First, we have to understand that correlation is not causation, and anecdotal evidence is not quantitative proof. Just like someone who has cardiovascular disease suffering a heart attack and dying at a marathon is not proof that running is unhealthy, someone who runs having hip resurfacing is not proof that running is the cause.
To a point, you're right. There are absolutely trade offs, and the little evidence that is out there on this suggests that there may be a u-shaped curve. What we don't know is when you start to see that inverse relationship in terms of long term bone and joint health.
The tricky thing is that it actually may not be running causing the issues if there is in fact an inverse relationship. It's actually quite possible that previous medical history or genetic predisposition is the cause of the development of arthritis. Or it's the result of diet, lack of recovery, history of injury, etc.
There is a reason that current clinical advice is to not dissuade runners from running high volumes for fear of arthritis. There simply is not enough evidence to suggest that it poses a true risk for the majority of people.
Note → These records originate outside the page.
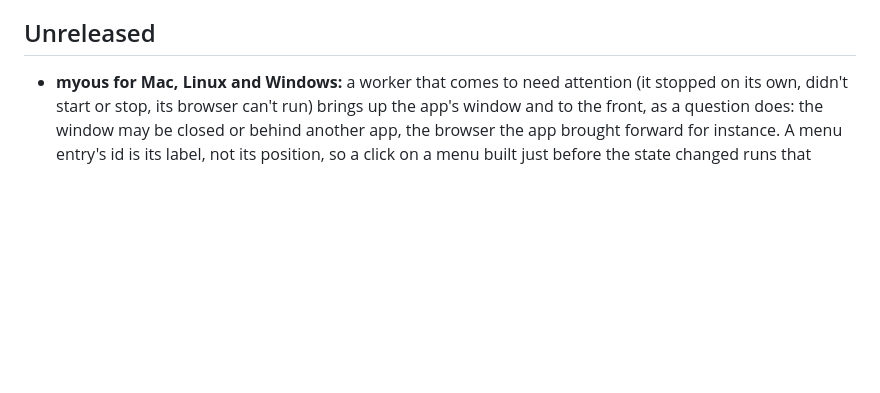
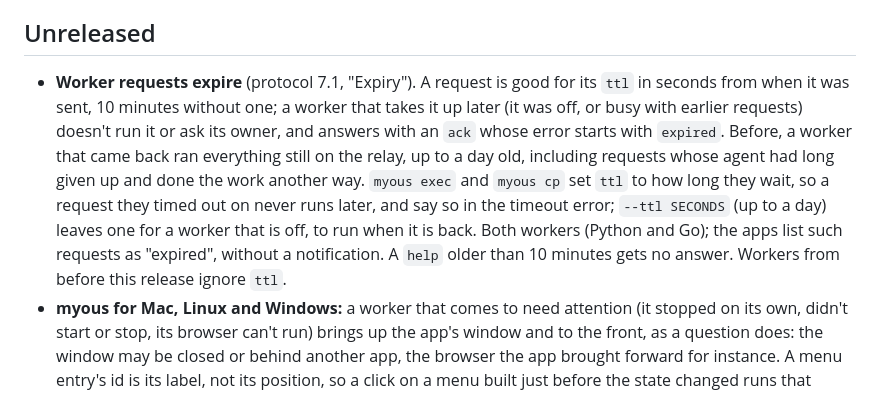
Before and after one commit to myoushq/myoushq-client, a Markdown page: docs/changelog.md, the part around the change. Rendered like a GitHub page; blank space fills up the shorter version.

Commit message:
Changelog: worker requests expire

```diff
--- a/docs/changelog.md
+++ b/docs/changelog.md
@@ -7,6 +7,19 @@ in [skill.md](https://myoushq.com/skill.md).
 
 ## Unreleased
 
+- **Worker requests expire** (protocol 7.1, "Expiry"). A request is good
+  for its `ttl` in seconds from when it was sent, 10 minutes without one;
+  a worker that takes it up later (it was off, or busy with earlier
+  requests) doesn't run it or ask its owner, and answers with an `ack`
+  whose error starts with `expired`. Before, a worker that came back ran
+  everything still on the relay, up to a day old, including requests
+  whose agent had long given up and done the work another way. `myous
+  exec` and `myous cp` set `ttl` to how long they wait, so a request they
+  timed out on never runs later, and say so in the timeout error;
+  `--ttl SECONDS` (up to a day) leaves one for a worker that is off, to
+  run when it is back. Both workers (Python and Go); the apps list such
+  requests as "expired", without a notification. A `help` older than 10
+  minutes gets no answer. Workers from before this release ignore `ttl`.
 - **myous for Mac, Linux and Windows:** a worker that comes to need
   attention (it stopped on its own, didn't start or stop, its browser
   can't run) brings up the app's window and to the front, as a question
```
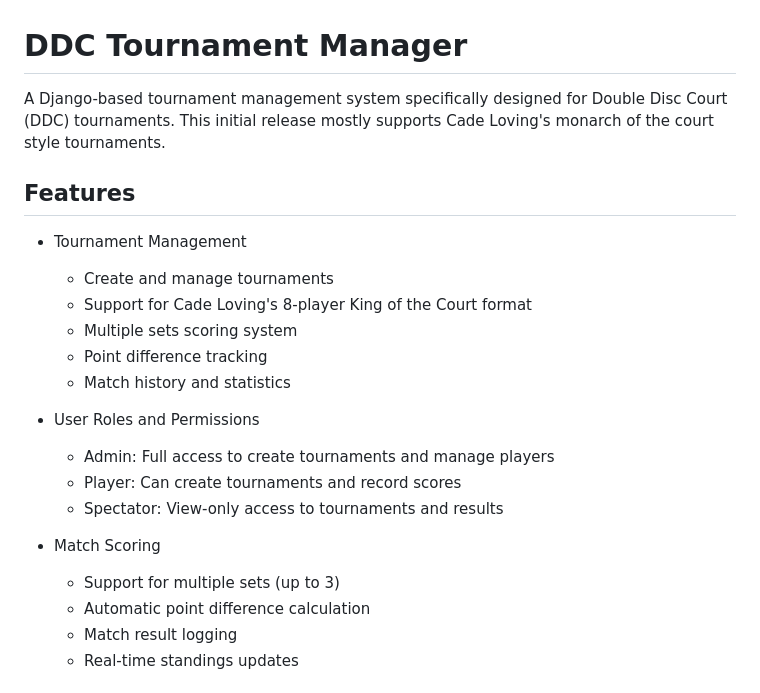
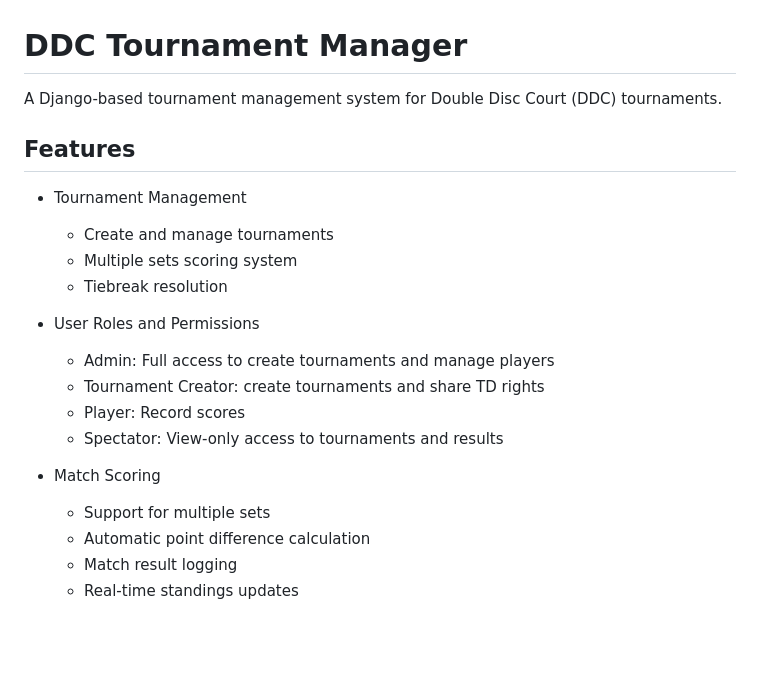
Before and after one commit to wilenius/ddc, a Markdown page: README.md, the part around the change. GitHub-like rendering; blank space fills up the shorter version.

```diff
--- a/README.md
+++ b/README.md
@@ -1,23 +1,22 @@
 # DDC Tournament Manager
 
-A Django-based tournament management system specifically designed for Double Disc Court (DDC) tournaments. This initial release mostly supports Cade Loving's monarch of the court style tournaments.
+A Django-based tournament management system for Double Disc Court (DDC) tournaments.
 
 ## Features
 
 - Tournament Management
   - Create and manage tournaments
-  - Support for Cade Loving's 8-player King of the Court format
   - Multiple sets scoring system
-  - Point difference tracking
-  - Match history and statistics
+  - Tiebreak resolution
 
 - User Roles and Permissions
   - Admin: Full access to create tournaments and manage players
-  - Player: Can create tournaments and record scores
+  - Tournament Creator: create tournaments and share TD rights
+  - Player: Record scores
   - Spectator: View-only access to tournaments and results
 
 - Match Scoring
-  - Support for multiple sets (up to 3)
+  - Support for multiple sets
   - Automatic point difference calculation
   - Match result logging
   - Real-time standings updates
```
Finally, there is some really interesting research examining both older non-professional high volume endurance athletes (runners, cyclists, triathletes) as well as former olympic endurance athletes. The findings suggest that these people who exercised at extremely high volumes and intensities for so long are actually healthier than most average athletes or sedentary people. There isn't an increased incidence of arthritis, CVD or mortality. Plus, more and more evidence from the ultra-endurance side of things is showing that if runners take time to recover after hard efforts, try to avoid stress fractures and similar injuries, there isn't a limit to how fit you can get or how much you can run without hurting general long-term health.